Task directions:
Reproduce the entries below exactly, but leave the pictures out.

Extracted information:
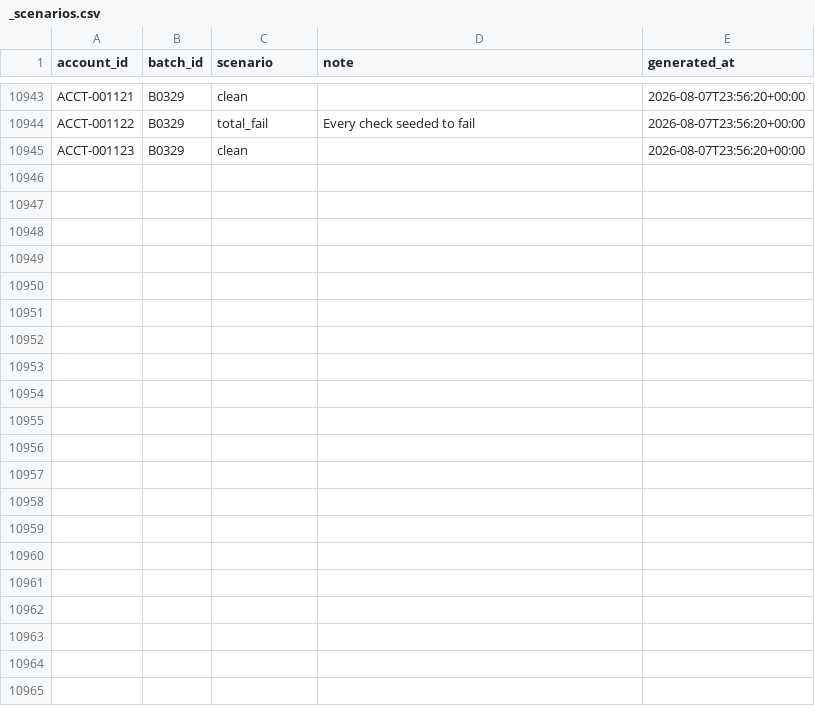
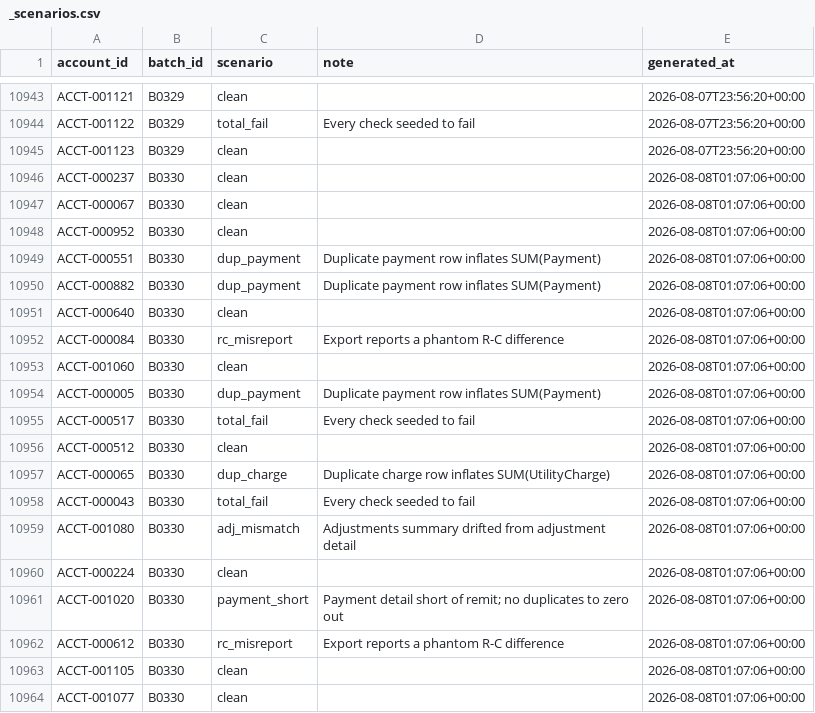
Before and after one commit to jelendu/remit-reconciliation-engine, a CSV file: data_gen/output/_scenarios.csv, drawn as a sheet; only a part is shown, gaps mark what is left out; the diff covers the shown part only.

```diff
--- a/data_gen/output/_scenarios.csv
+++ b/data_gen/output/_scenarios.csv
@@ -10945 +10945,20 @@ ACCT-001122,B0329,total_fail,Every check seeded to fail,2026-08-07T23:56:20+00:0
 ACCT-001123,B0329,clean,,2026-08-07T23:56:20+00:00
+ACCT-000237,B0330,clean,,2026-08-08T01:07:06+00:00
+ACCT-000067,B0330,clean,,2026-08-08T01:07:06+00:00
+ACCT-000952,B0330,clean,,2026-08-08T01:07:06+00:00
+ACCT-000551,B0330,dup_payment,Duplicate payment row inflates SUM(Payment),2026-08-08T01:07:06+00:00
+ACCT-000882,B0330,dup_payment,Duplicate payment row inflates SUM(Payment),2026-08-08T01:07:06+00:00
+ACCT-000640,B0330,clean,,2026-08-08T01:07:06+00:00
+ACCT-000084,B0330,rc_misreport,Export reports a phantom R-C difference,2026-08-08T01:07:06+00:00
+ACCT-001060,B0330,clean,,2026-08-08T01:07:06+00:00
+ACCT-000005,B0330,dup_payment,Duplicate payment row inflates SUM(Payment),2026-08-08T01:07:06+00:00
+ACCT-000517,B0330,total_fail,Every check seeded to fail,2026-08-08T01:07:06+00:00
+ACCT-000512,B0330,clean,,2026-08-08T01:07:06+00:00
+ACCT-000065,B0330,dup_charge,Duplicate charge row inflates SUM(UtilityCharge),2026-08-08T01:07:06+00:00
+ACCT-000043,B0330,total_fail,Every check seeded to fail,2026-08-08T01:07:06+00:00
+ACCT-001080,B0330,adj_mismatch,Adjustments summary drifted from adjustment detail,2026-08-08T01:07:06+00:00
+ACCT-000224,B0330,clean,,2026-08-08T01:07:06+00:00
+ACCT-001020,B0330,payment_short,Payment detail short of remit; no duplicates to zero out,2026-08-08T01:07:06+00:00
+ACCT-000612,B0330,rc_misreport,Export reports a phantom R-C difference,2026-08-08T01:07:06+00:00
+ACCT-001105,B0330,clean,,2026-08-08T01:07:06+00:00
+ACCT-001077,B0330,clean,,2026-08-08T01:07:06+00:00
```
Also changed, not shown: 14 added rows elsewhere in this file, data_gen/output/adjustment_amts.csv, data_gen/output/adjustments.csv, 17 other files.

Solution for this problem:
Before and after one commit to jelendu/remit-reconciliation-engine, a CSV file: data_gen/output/_scenarios.csv, drawn as a sheet; only a part is shown, gaps mark what is left out; the diff covers the shown part only.

```diff
--- a/data_gen/output/_scenarios.csv
+++ b/data_gen/output/_scenarios.csv
@@ -10945 +10945,20 @@ ACCT-001122,B0329,total_fail,Every check seeded to fail,2026-08-07T23:56:20+00:0
 ACCT-001123,B0329,clean,,2026-08-07T23:56:20+00:00
+ACCT-000237,B0330,clean,,2026-08-08T01:07:06+00:00
+ACCT-000067,B0330,clean,,2026-08-08T01:07:06+00:00
+ACCT-000952,B0330,clean,,2026-08-08T01:07:06+00:00
+ACCT-000551,B0330,dup_payment,Duplicate payment row inflates SUM(Payment),2026-08-08T01:07:06+00:00
+ACCT-000882,B0330,dup_payment,Duplicate payment row inflates SUM(Payment),2026-08-08T01:07:06+00:00
+ACCT-000640,B0330,clean,,2026-08-08T01:07:06+00:00
+ACCT-000084,B0330,rc_misreport,Export reports a phantom R-C difference,2026-08-08T01:07:06+00:00
+ACCT-001060,B0330,clean,,2026-08-08T01:07:06+00:00
+ACCT-000005,B0330,dup_payment,Duplicate payment row inflates SUM(Payment),2026-08-08T01:07:06+00:00
+ACCT-000517,B0330,total_fail,Every check seeded to fail,2026-08-08T01:07:06+00:00
+ACCT-000512,B0330,clean,,2026-08-08T01:07:06+00:00
+ACCT-000065,B0330,dup_charge,Duplicate charge row inflates SUM(UtilityCharge),2026-08-08T01:07:06+00:00
+ACCT-000043,B0330,total_fail,Every check seeded to fail,2026-08-08T01:07:06+00:00
+ACCT-001080,B0330,adj_mismatch,Adjustments summary drifted from adjustment detail,2026-08-08T01:07:06+00:00
+ACCT-000224,B0330,clean,,2026-08-08T01:07:06+00:00
+ACCT-001020,B0330,payment_short,Payment detail short of remit; no duplicates to zero out,2026-08-08T01:07:06+00:00
+ACCT-000612,B0330,rc_misreport,Export reports a phantom R-C difference,2026-08-08T01:07:06+00:00
+ACCT-001105,B0330,clean,,2026-08-08T01:07:06+00:00
+ACCT-001077,B0330,clean,,2026-08-08T01:07:06+00:00
```
Also changed, not shown: 14 added rows elsewhere in this file, data_gen/output/adjustment_amts.csv, data_gen/output/adjustments.csv, 17 other files.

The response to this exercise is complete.